Remember, Amaro was consumed with getting Roy Halladay during the 2009 season and when he couldn’t get him at the deadline, he got Cliff Lee. Of course he traded away Lee when he got Halladay in December of 2009, but then developed another stalkerish-type obsession with Lee and signed him to a fivear, $120 million deal the next winter.
Could Stanton be Amaro’s next fatal attraction?
Given that the Phillies lost their 81st game of the season on Wednesday night to equal the franchises’ most defeats since losing 97 in 2000, let’s guess that Amaro will be hell bent on going after a slugger like Stanton. In fact, on Monday when assessing the team’s needs for the offseason, manager Ryne Sandberg listed pitching, but they always say pitching.
"I would say solidify the starting rotation. I think that could be No. 1," Sandberg said. "I think some of the question marks in the bullpen could have been answered, so that might narrow that down.
"We need to figure out the catching situation.
"Better defense in the outfield.
"Continue to try to improve the lineup as far as the offense goes.
"And getting everybody back … healthy."
The price tag for Stanton would start with Maikel Franco and build from there.
OK. Plop Stanton in the middle of the lineup between Chase Utley and Ryan Howard and see what the kid does.
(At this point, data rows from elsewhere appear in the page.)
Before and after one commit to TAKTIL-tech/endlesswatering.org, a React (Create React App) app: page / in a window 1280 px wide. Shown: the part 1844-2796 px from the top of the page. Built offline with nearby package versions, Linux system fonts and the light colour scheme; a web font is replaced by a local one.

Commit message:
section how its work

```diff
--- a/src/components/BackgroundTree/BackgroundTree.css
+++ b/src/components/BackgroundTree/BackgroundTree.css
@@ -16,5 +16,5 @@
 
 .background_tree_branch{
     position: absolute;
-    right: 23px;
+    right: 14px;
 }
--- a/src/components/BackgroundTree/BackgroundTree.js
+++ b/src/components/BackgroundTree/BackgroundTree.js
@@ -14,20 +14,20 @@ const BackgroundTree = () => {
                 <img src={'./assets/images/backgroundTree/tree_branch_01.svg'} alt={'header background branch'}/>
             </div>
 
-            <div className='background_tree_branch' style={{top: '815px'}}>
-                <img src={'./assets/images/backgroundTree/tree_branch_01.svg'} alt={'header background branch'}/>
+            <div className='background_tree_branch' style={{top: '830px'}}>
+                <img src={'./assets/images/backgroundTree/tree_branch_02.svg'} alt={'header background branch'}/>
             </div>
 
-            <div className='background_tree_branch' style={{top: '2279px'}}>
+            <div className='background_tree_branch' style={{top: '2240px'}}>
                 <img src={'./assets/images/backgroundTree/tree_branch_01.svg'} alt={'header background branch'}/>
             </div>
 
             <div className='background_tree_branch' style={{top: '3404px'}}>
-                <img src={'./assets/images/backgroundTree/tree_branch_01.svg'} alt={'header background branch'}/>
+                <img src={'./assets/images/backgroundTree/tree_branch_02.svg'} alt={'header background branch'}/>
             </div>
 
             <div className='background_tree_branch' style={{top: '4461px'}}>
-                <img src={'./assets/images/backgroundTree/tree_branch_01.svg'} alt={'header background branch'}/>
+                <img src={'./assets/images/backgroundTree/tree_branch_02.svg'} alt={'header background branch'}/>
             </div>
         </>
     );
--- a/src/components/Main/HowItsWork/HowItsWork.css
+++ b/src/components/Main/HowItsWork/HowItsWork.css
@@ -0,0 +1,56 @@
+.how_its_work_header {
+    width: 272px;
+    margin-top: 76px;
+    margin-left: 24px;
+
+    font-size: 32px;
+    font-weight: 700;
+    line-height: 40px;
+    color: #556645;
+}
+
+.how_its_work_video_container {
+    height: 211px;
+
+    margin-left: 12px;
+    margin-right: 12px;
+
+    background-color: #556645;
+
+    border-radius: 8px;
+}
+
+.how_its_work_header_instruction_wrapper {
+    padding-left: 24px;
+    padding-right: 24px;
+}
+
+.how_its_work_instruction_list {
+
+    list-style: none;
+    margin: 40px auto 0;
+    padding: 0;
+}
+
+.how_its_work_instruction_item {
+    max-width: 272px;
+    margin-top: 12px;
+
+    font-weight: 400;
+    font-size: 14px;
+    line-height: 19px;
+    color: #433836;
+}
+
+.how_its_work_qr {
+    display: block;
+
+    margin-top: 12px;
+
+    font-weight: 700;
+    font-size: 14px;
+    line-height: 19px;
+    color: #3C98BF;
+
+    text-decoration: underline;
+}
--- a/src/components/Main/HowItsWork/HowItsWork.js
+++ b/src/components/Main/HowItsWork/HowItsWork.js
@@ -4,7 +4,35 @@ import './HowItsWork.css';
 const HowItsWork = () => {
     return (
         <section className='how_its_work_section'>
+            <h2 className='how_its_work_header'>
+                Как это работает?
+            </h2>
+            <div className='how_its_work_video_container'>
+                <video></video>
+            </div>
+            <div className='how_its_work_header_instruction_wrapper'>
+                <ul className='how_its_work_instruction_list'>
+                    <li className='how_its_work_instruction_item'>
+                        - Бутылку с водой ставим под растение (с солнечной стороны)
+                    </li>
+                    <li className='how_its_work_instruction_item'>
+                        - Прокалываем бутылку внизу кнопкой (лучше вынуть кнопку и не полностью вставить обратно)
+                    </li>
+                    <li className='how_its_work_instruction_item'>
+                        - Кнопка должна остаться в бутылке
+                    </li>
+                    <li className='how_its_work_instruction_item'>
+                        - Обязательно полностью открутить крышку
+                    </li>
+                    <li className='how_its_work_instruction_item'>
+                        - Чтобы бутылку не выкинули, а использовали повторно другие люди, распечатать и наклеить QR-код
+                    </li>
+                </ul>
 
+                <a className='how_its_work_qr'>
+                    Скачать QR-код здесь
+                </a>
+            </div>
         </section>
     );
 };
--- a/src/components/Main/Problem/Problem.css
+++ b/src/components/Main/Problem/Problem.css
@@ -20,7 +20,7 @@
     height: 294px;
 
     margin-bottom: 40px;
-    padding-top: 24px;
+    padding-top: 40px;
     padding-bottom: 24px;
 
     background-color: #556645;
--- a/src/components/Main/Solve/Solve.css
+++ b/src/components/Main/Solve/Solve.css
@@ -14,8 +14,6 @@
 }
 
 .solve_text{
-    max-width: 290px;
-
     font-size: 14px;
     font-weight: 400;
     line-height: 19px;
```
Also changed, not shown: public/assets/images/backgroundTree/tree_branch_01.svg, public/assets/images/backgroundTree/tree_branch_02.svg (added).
Chances are it will be a little different than hitting between Christian Yelich and Justin Ruggiano.
Anyway, the Phillies have to run the table to avoid their first losing record since going 80-81 in 2002. That was the year the Phillies went into the last game of the season in Miami with an 80-80 record. Manager Larry Bowa really wanted to get that 81st win, but trouble arose when the game went into extra innings.
Because it was the last game of the season, a bunch of players had planes to catch to go home. One player with an early flight and a contract about to expire was Travis Lee and when Luis Castillo led off with the 10th with a single, fate was on Lee’s side to catch that plane.
With no outs, Castillo stole second base and moved to third base on a wild pitch from Hector Mercado. With one out and Castillo still on third, Juan Encarnacion hit a foul ball near the stands behind first base. If Lee were to let the ball drop, it would be strike two. No big deal. But if Lee caught it, the speedy Castillo could tag up and score easily.
So what did Lee do while backpedaling toward the stands?
Of course he caught it.
Lee caught it, Castillo tagged up and scored easily and the Phillies season ended with an 80-81 record. And by the time we made it from the press box to the clubhouse, Lee was showered, dressed and pulling his suitcase toward the exit to catch a cab to get to the airport in time.